Flynn wrote a letter to the City Council complaining of abortion services at BCH. O’Neil convened a special hearing to investigate them—a hearing packed with testimony from anti-abortion fanatics that subsequently led to the indictment of Dr. Edelin. The racist, anti-busing forces and the right-wing anti-abortion forces—often the same people—had joined hands to lynch this young Black doctor. The goal was to stop abortions and turn back Roe v. Wade by intimidating doctors nationwide.

In the foreword to his book, Dr. Edelin writes, “At the center of this book are the rights of women to control their own bodies, and the rights of doctors to perform legitimate and legal medical procedures.

“For me, the struggles for reproductive rights for women and Civil Rights for African-Americans are intertwined and at the same time parallel. The denial of these two rights is an attempt by some to control the bodies of others. Both are forms of slavery. We must never let slavery in any form return to America.”

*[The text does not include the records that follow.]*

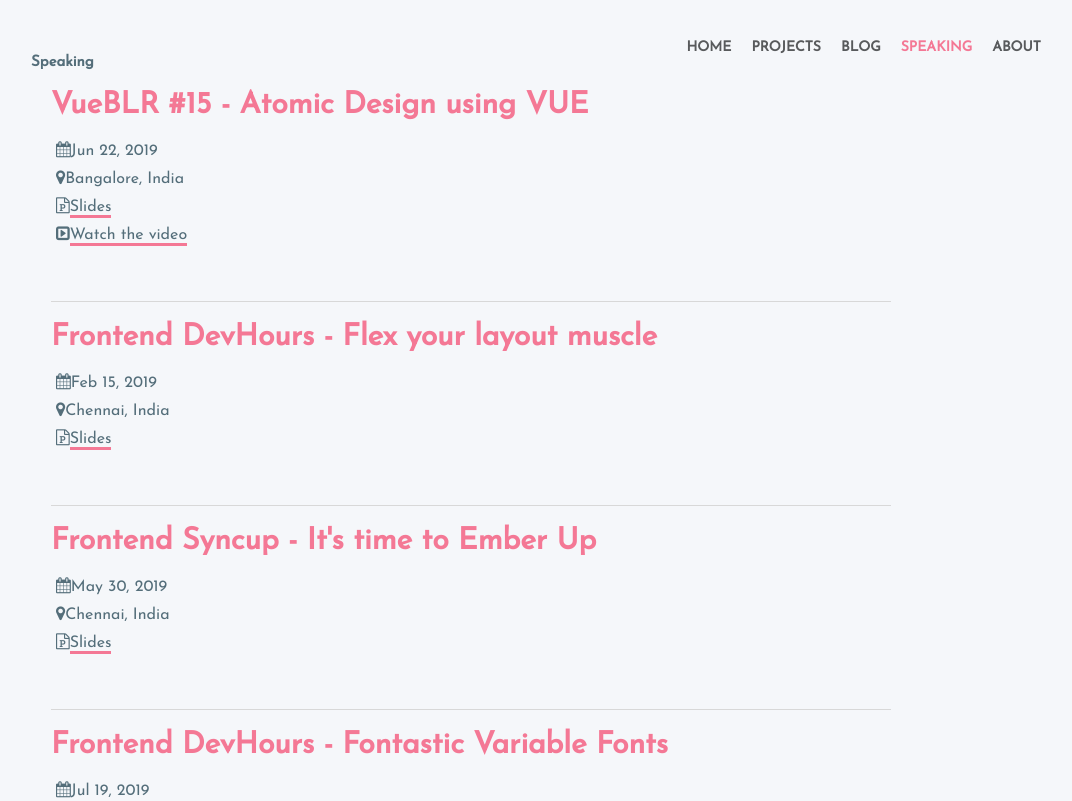
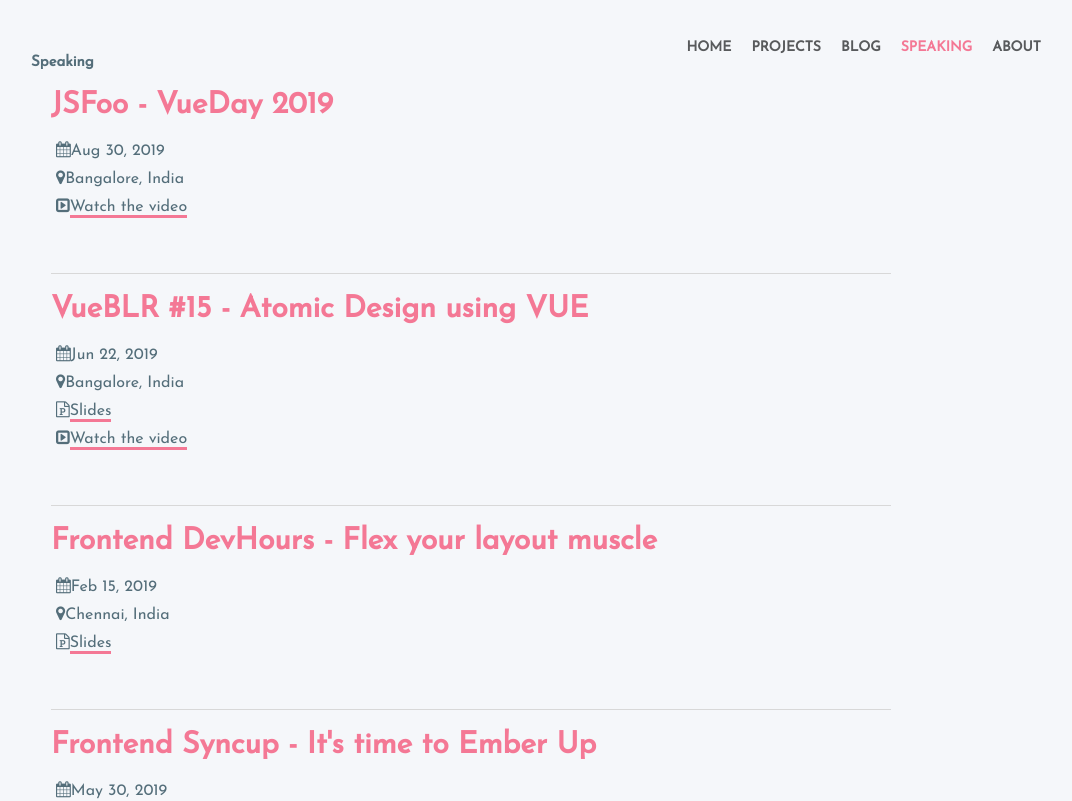
Before and after one commit to ruphaa/vue-portfolio, a Nuxt app: page /speaking in a window 1280 px wide. Shown: the top 801 px of the page, without its empty margins (84-1156 px from the left). Built offline with nearby package versions, Linux system fonts and the light colour scheme.

Commit message:
Add JSFoo talk

```diff
--- a/pages/speaking.vue
+++ b/pages/speaking.vue
@@ -3,6 +3,23 @@
         <h1>Speaking</h1>
         <div class="blog-container">
             <ul class="conference-list">
+                <li class="conference">
+                    <div class="conference__title">
+                        JSFoo - VueDay 2019
+                    </div>
+                    <div class="conference__time">
+                        <i class="fa fa-calendar"></i>
+                        <time>Aug 30, 2019</time>
+                    </div>
+                    <div class="conference__location">
+                        <i class="fa fa-map-marker"></i>
+                        <span>Bangalore, India</span>
+                    </div>
+                    <div class="conference__video">
+                        <i class="fa fa-caret-square-o-right"></i>
+                        <span class="link"><a href="https://www.youtube.com/watch?v=cR901Xmb1-I&feature=youtu.be&t=8370" target="_blank">Watch the video</a></span>
+                    </div>
+                </li>
                 <li class="conference">
                     <div class="conference__title">
                         VueBLR #15 - Atomic Design using VUE
```
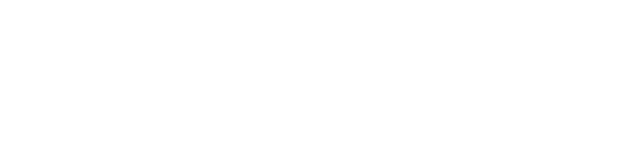
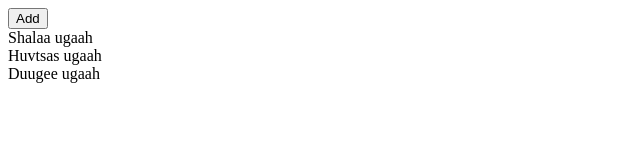
Before and after one commit to Gunjet/js, a plain HTML site: page academy/index.html in a window 1280 px wide. Shown: the whole page, without its empty margins (0-640 px from the left). Drawn offline with Linux system fonts and the light colour scheme.

Commit message:
added todo

```diff
--- a/academy/index.html
+++ b/academy/index.html
@@ -3,9 +3,59 @@
 <head>
     <meta charset="UTF-8">
     <meta name="viewport" content="width=device-width, initial-scale=1.0">
-    <title>Document</title>
+    <title>Todos</title>
 </head>
 <body>
-    <script src="todo.js"></script>
+    <!-- <div>Hello</div>
+
+    <button onclick="sayHello()">Say hello</button>
+    <button onclick="printName()">PRINT NAME</button>
+    <button onclick="deleteName()">DELETE NAME</button>
+    <button onclick="getName()">GET NAME</button>
+    <div id="area"></div>
+
+    <div id="name-container" style="font-size: large; color:blue"></div> -->
+    <button onclick="addTask">Add</button>
+    <div id="tasks"></div>
+
+    <script>
+        // function sayHello(){
+        //     alert("Hello World!");
+        // }
+        // function getName(){
+        //     let namecontainer=prompt("")
+        //     document.getElementById("area").textContent = namecontainer
+        // }
+        // function printName(){
+        //     const nameContainerElement=document.getElementById("name-container");
+        //     nameContainerElement.innerText="John Doe";
+        // }
+        // function deleteName(){
+        //     let dissapear = "";
+        //     const nameContainerElement=document.getElementById("name-container");
+        //     nameContainerElement.innerText="";
+        //     document.getElementById("area").innerHTML = dissapear;
+        // }
+
+        const tasks=[
+            {name:"Shalaa ugaah", status:"todo"},
+            {name:"Huvtsas ugaah", status:"todo"},
+            {name:"Duugee ugaah", status:"todo"}
+        ];
+
+        function render(){
+            const output=document.getElementById("tasks");
+            output.innerHTML="";
+            for (let i=0; i<tasks.length; i++){
+            output.innerHTML+='<div class="task">' +tasks[i].name+"</div>";
+            }
+        }
+        function addTask(){
+            const name=prompt();
+            tasks.push({name:name,status:"todo"});
+            render();
+        }
+        render();
+    </script>
 </body>
 </html>
```
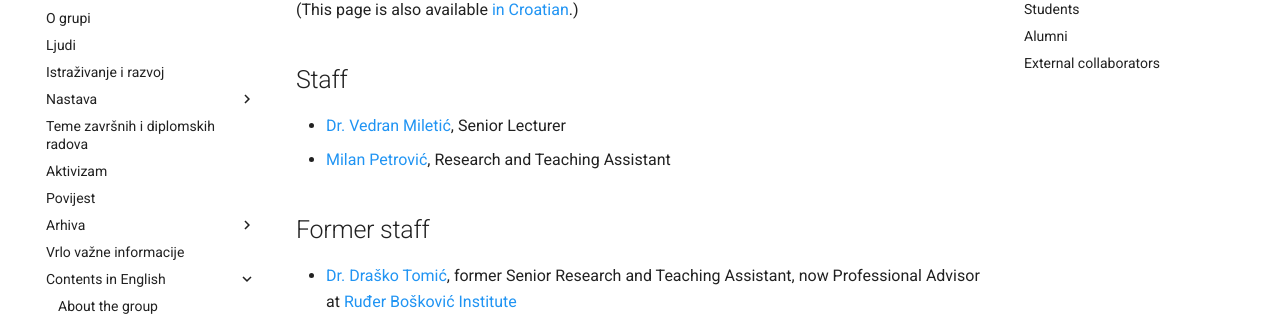
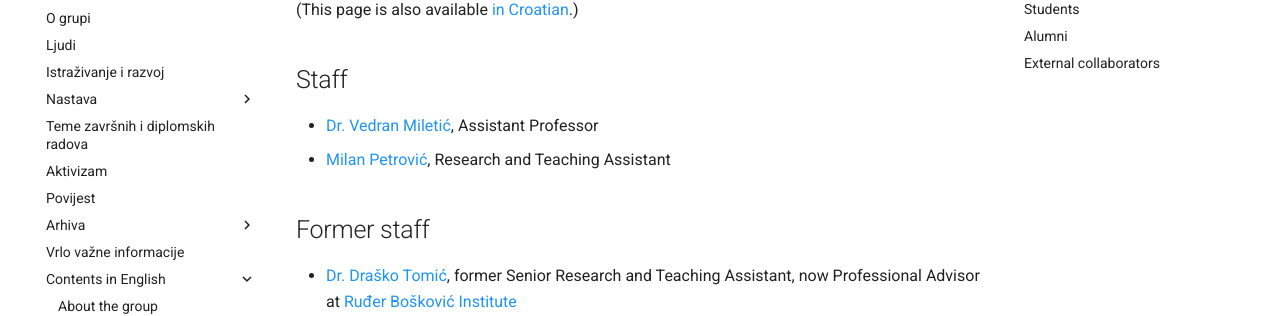
Before and after one commit to gaseri/website, an MkDocs documentation site: the page built from docs/en/people.md, in a window 1280 px wide and 900 px high. Shown: the part 183-499 px from the top of the window. Built offline with MkDocs 1.6.1 and Material for MkDocs 9.7.7, drawn with Linux system fonts in a browser that asks for light colours; comment, search, counter and statistics services are not loaded.

Commit message:
Updated title/position in list of people

```diff
--- a/docs/en/people.md
+++ b/docs/en/people.md
@@ -8,7 +8,7 @@ author: Vedran Miletić
 
 ## Staff
 
-- [Dr. Vedran Miletić](https://vedran.miletic.net/), Senior Lecturer
+- [Dr. Vedran Miletić](https://vedran.miletic.net/), Assistant Professor
 - [Milan Petrović](https://milanxpetrovic.github.io/), Research and Teaching Assistant
 
 ## Former staff
```
Also changed, not shown: docs/hr/ljudi.md (+1 -1 lines).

Edelin’s six-week trial for manslaughter was clearly a racist frameup. The judge and Assistant District Attorney Newman Flanagan were both anti-abortion. Flanagan later became infamous for putting many people of color in prison for excessive terms of confinement.

Flanagan’s opening witness was Dr. Mildred Jefferson, a founding member of Massachusetts Citizens for Life. The judge allowed the prosecution to use non-medical language to refer to embryos and fetuses as babies. The jury was shown a photo of a dead fetus. The jury consisted of nine men and three women—all white and ten of them Catholic. One juror later revealed that another used the “n” word to describe Edelin. They found Edelin guilty, but one year later the decision was overturned by the state Supreme Judicial Court.

Edelin’s case received national and international attention. Support poured in from people all over the country determined to fight tooth and nail for women’s right to choose. Doctors and lawyers called offering advice, expertise and services.

The Kenneth Edelin Defense Fund was set up. Edelin recalls, “Hundreds of letters came pouring in from across the country ... most were small $5 and $10 donations.... In their letters, women described the horrors they had gone through to obtain illegal abortions. Other donations were sent in memory of friends, daughters, aunts, sisters, cousins and even mothers who had died as a result of illegal abortions.”

Women and their supporters demonstrated every day outside the courtroom. The Boston Branch of Workers World Party helped organize an Edelin Defense Committee that held many demonstrations, meetings, press conferences and fundraisers.

Women were defending the clinics with their bodies. They also protested against sterilization abuse of Black and Latina women and involuntary research experimentation on poor women and women of color.

Workers World Party had brought together a coalition that organized a march against racism in Boston in December 1974. The 25,000 people who came out turned the tide of the racist onslaught. Multinational squads physically defended Black families’ homes that had been firebombed and stoned in East Boston and Hyde Park by racist forces. Bus drivers from United Steel Workers Union Local 8751 drove Black children to school despite a hail of rocks and epithets.

Dr. Kenneth Edelin’s story is both African-American history and women’s history. It is a story that needs to be told and a book that needs to be read far and wide. He is a hero who unwaveringly stood on the front lines in defense of women’s right to choose. His love, compassion and respect for women shines through in every page of this book, whether he’s talking about delivering a baby, offering services and counseling to pregnant teenagers, or setting up an alcohol abuse counseling service. He calls the Family Planning Clinic at BCH “a place of liberation.”

Edelin says that over the 30 years he practiced medicine, the reasons women needed an abortion were always different and very personal and the decision was always made with a lot of thought.